_Problem details_. One number is the full answer: how many lines in the records contain the word "constraints"?

+ + + + + + +

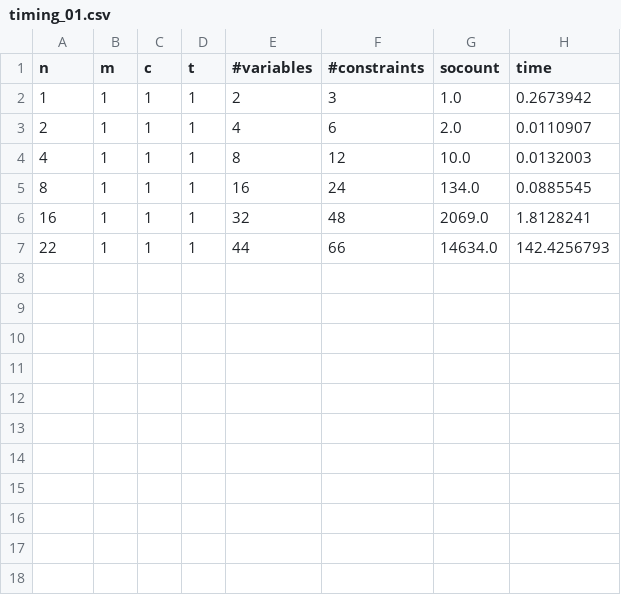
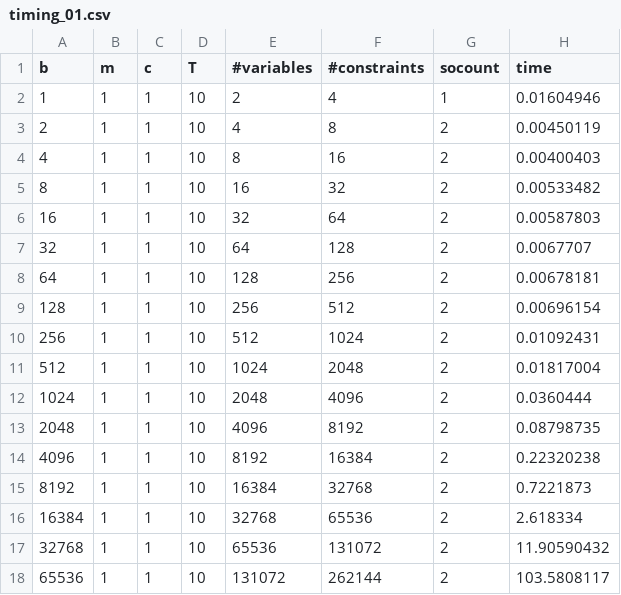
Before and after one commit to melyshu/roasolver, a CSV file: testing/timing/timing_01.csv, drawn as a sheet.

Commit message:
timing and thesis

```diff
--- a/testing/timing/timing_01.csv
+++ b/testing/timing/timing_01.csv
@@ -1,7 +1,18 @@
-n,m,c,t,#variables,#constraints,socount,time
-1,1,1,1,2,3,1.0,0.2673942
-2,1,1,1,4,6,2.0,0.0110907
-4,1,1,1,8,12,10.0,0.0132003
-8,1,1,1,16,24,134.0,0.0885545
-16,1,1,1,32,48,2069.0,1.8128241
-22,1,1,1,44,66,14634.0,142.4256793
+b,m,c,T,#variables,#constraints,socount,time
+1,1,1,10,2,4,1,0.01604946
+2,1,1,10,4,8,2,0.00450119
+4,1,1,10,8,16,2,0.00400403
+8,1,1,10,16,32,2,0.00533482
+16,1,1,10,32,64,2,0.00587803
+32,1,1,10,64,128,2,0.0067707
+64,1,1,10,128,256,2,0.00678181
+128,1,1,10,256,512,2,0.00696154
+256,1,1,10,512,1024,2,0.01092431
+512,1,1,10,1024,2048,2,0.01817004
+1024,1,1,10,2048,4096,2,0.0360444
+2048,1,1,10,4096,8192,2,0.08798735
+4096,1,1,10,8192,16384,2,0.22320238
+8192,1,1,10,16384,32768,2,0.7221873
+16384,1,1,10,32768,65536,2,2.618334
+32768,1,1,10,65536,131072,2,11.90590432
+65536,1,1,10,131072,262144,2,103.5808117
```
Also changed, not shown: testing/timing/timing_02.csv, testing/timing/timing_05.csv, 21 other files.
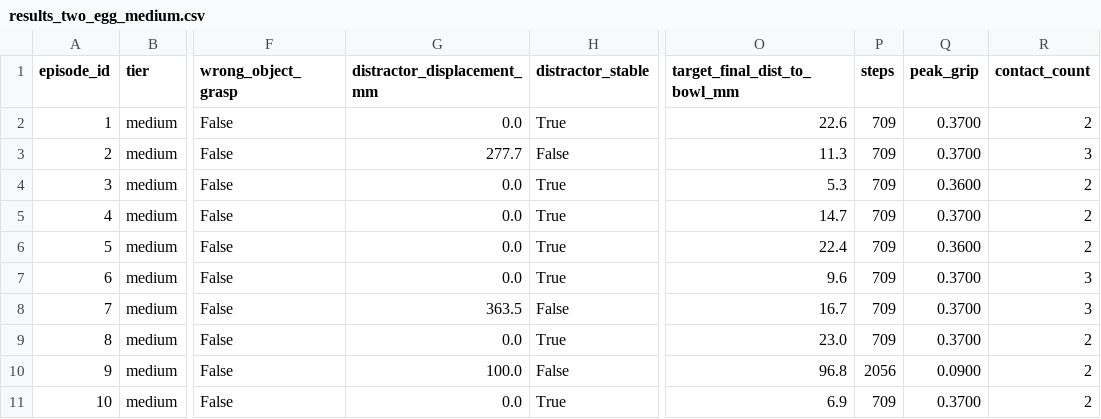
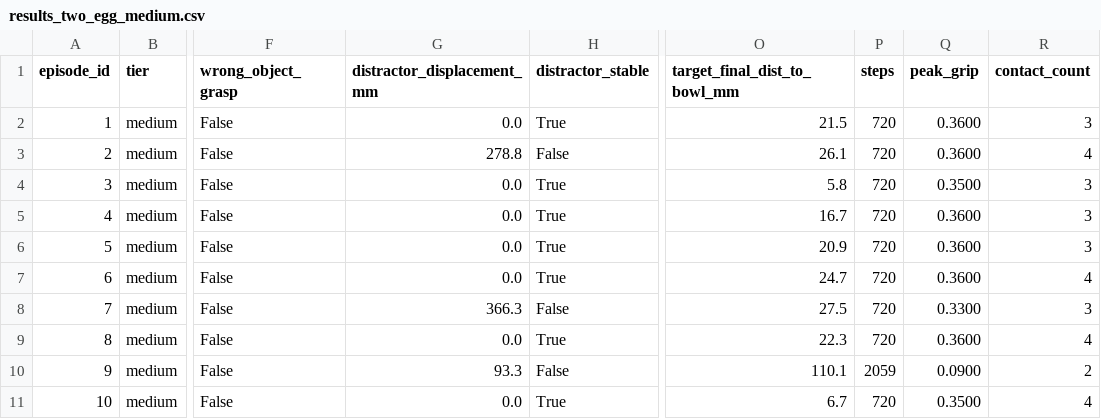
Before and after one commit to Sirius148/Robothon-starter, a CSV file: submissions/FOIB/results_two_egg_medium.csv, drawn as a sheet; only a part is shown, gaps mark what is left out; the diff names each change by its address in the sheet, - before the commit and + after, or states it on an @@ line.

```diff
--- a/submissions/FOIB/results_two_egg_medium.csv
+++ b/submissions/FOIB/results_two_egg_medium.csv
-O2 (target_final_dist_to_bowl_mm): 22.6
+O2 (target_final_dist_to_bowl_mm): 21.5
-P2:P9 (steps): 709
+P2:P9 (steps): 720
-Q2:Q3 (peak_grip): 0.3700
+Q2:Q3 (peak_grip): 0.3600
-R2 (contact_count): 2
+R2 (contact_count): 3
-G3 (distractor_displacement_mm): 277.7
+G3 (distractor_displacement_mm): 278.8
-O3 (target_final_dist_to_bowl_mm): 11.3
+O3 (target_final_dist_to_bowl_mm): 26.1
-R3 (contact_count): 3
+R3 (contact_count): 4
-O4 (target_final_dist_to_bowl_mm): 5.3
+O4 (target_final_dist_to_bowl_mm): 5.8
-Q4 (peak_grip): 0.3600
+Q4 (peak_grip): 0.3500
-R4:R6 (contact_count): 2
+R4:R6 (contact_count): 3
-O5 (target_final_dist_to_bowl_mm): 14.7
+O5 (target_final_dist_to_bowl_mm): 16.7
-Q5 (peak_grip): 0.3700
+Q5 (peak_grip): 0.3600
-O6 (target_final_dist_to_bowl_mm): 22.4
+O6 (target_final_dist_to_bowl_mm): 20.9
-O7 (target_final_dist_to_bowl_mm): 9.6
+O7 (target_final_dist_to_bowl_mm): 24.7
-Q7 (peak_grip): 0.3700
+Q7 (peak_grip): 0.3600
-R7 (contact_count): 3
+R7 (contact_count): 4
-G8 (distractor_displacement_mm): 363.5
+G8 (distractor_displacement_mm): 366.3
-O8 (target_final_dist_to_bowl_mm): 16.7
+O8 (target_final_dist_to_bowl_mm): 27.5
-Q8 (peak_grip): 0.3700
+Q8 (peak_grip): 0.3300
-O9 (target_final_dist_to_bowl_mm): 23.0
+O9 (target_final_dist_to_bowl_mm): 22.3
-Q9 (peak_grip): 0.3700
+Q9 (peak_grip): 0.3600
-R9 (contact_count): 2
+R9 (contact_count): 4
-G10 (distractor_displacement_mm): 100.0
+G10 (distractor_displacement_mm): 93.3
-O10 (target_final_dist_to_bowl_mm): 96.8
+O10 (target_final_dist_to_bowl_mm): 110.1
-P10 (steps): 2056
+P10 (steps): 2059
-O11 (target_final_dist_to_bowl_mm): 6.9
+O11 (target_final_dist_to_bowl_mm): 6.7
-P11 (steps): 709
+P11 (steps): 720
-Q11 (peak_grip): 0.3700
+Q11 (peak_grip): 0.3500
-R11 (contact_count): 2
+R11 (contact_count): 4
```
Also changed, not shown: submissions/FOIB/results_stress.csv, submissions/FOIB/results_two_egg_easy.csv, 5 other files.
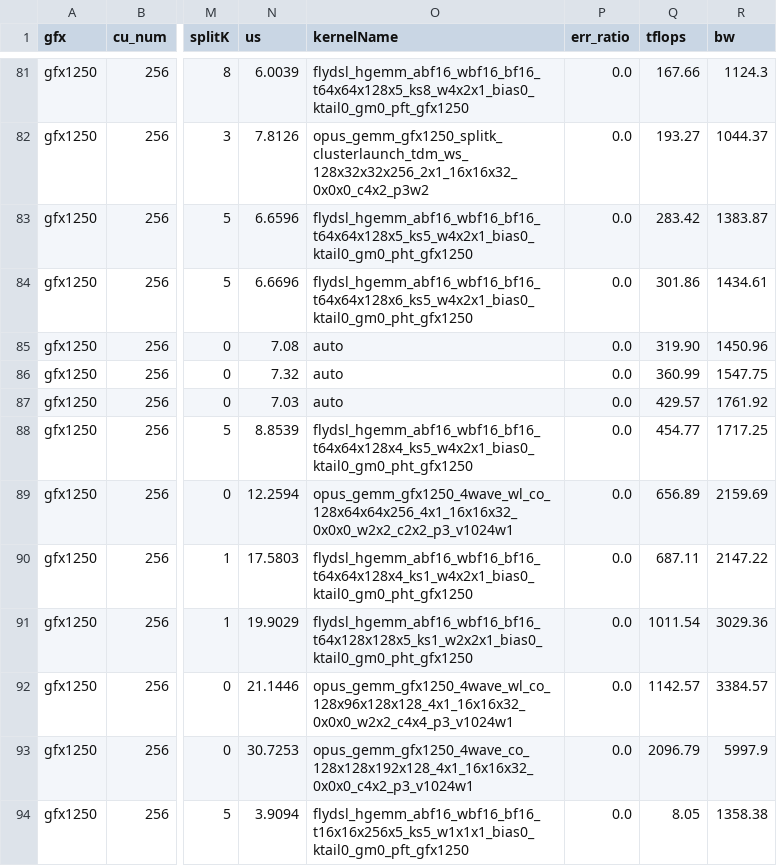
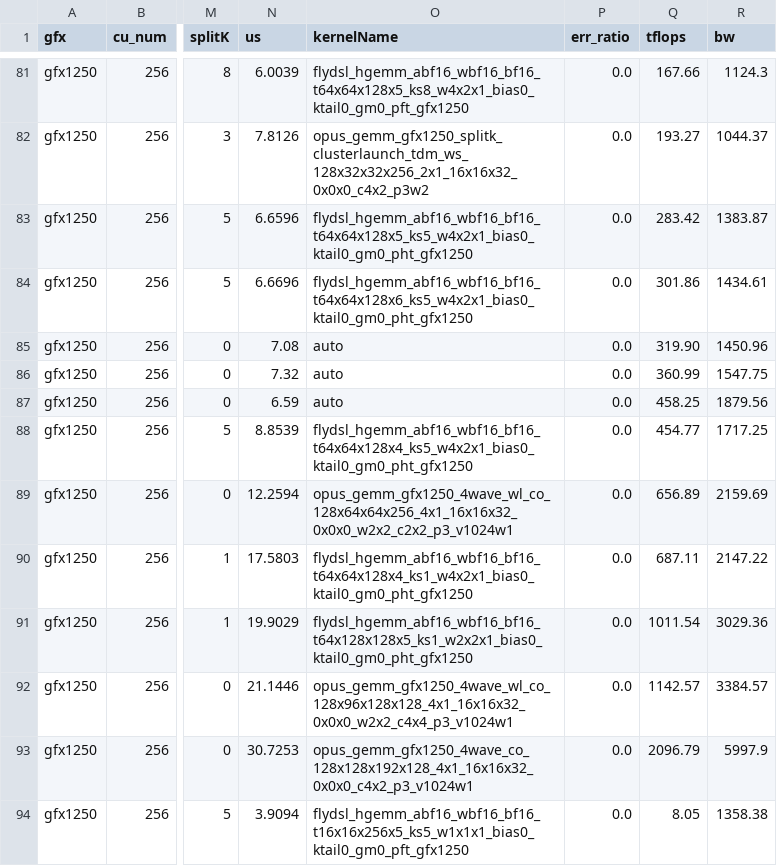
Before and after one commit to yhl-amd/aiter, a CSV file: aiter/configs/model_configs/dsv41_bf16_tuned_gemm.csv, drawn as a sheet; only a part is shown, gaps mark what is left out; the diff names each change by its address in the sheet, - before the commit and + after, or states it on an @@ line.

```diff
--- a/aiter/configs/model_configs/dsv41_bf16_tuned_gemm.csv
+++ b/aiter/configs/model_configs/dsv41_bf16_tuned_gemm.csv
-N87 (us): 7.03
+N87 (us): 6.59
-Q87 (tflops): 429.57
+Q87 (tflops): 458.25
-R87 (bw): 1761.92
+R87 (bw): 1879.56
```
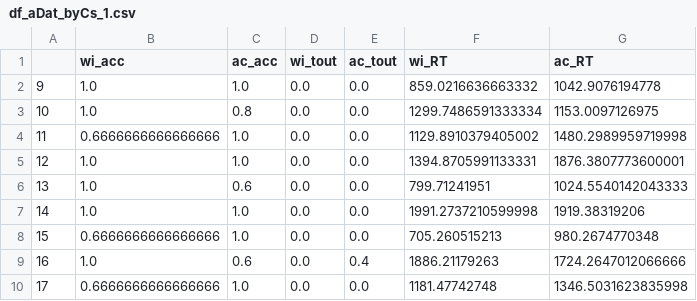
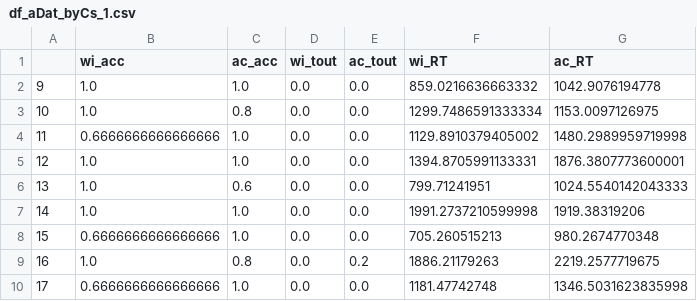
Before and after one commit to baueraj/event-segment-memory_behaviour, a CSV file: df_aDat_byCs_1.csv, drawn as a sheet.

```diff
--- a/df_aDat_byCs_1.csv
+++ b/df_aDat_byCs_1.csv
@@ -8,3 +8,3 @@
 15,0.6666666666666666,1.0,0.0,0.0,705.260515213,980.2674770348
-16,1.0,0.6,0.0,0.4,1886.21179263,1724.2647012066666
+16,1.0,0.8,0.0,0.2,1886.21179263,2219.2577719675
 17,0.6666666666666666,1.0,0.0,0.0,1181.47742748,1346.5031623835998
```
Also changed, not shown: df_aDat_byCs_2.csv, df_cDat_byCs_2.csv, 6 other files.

+ + + + + + +

_Result for this exercise_. 2